Why is making ‘cholent’ a boys’ club activity, all of a sudden?
As the Brooklyn barbecue battle rages on Twitter, here are some reasons why the Jewish art of barbecue is underappreciated.
The best recipes to cook and eat outdoors.
A barbecue competition with star-chef judges is just part of the fun. The event features live music, a pickle-eating contest and a mechanical bull.
Nothing says family fun like skewering beef for the “barbie.”

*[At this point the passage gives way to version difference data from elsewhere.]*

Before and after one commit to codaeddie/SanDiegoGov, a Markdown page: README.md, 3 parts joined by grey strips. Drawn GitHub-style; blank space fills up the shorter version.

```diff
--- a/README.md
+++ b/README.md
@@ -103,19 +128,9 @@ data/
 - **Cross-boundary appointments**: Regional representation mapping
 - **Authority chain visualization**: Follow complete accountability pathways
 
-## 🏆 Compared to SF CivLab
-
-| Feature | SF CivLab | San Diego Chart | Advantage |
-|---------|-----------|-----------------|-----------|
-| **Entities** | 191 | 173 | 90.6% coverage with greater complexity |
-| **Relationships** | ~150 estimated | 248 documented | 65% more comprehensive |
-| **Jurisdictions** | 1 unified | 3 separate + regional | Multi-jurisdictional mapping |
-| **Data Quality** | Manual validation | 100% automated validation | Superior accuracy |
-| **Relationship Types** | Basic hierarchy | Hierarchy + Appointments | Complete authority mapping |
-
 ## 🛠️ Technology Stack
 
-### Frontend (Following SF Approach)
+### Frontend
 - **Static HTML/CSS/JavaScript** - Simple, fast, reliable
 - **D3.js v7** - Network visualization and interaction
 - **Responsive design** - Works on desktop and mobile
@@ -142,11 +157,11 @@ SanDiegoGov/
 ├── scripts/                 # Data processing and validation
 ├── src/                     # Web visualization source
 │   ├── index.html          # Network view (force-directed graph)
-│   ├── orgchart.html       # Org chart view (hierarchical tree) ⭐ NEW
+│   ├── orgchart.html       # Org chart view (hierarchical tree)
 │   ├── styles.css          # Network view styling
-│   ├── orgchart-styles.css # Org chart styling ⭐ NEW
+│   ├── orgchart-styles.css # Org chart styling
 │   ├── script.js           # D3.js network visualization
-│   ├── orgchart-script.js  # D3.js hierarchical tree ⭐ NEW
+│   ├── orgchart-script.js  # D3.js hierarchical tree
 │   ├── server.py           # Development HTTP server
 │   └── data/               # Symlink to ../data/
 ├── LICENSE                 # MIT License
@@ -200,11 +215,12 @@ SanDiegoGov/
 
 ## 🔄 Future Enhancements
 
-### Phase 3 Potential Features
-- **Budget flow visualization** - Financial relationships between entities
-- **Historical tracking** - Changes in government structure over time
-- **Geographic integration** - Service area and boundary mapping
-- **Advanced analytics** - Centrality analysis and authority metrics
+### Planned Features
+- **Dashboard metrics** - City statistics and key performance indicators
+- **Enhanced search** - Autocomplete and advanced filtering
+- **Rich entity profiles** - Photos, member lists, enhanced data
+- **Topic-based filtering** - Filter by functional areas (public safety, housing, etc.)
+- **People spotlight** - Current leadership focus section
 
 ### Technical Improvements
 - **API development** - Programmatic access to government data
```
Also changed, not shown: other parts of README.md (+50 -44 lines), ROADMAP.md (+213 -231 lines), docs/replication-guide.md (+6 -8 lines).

Hey, meat eaters! Is there a vegan in your life who’s got you muddled as you attempt to plan a holiday barbecue? Someone, perhaps, who preaches about tikkun olam and compassion for animals? You love them, but maybe not enough to give up your juicy, oil-dripping-from-your-mouth hamburger. And that’s okay — because you can have your vegan friend and eat your burger too.
What happens when the brother of a staunchly anti-Israel activist works at a wildly popular kosher barbecue joint?
May is National Barbecue Month and now more than ever, kosher-keeping Jews in the South have the opportunity to celebrate.
A little-known holiday that coincides with Mother’s Day this year offers the perfect excuse for a barbecue, a bonfire — even bows and arrows.
Remember Chrismukkah of 2016, when Christmas fell smack in the middle of Hanukkah? Or Thanksgivukkah, that semi-rare event when Hanukkah happened to fall on that most American of holidays, Thanksgiving? (The last time this happened was 2013.) Now there’s another unicorn of a day. I’m talking about the fact that the barbecue-and-bonfire focused Lag Ba’Omer holiday this year falls on Mother’s Day.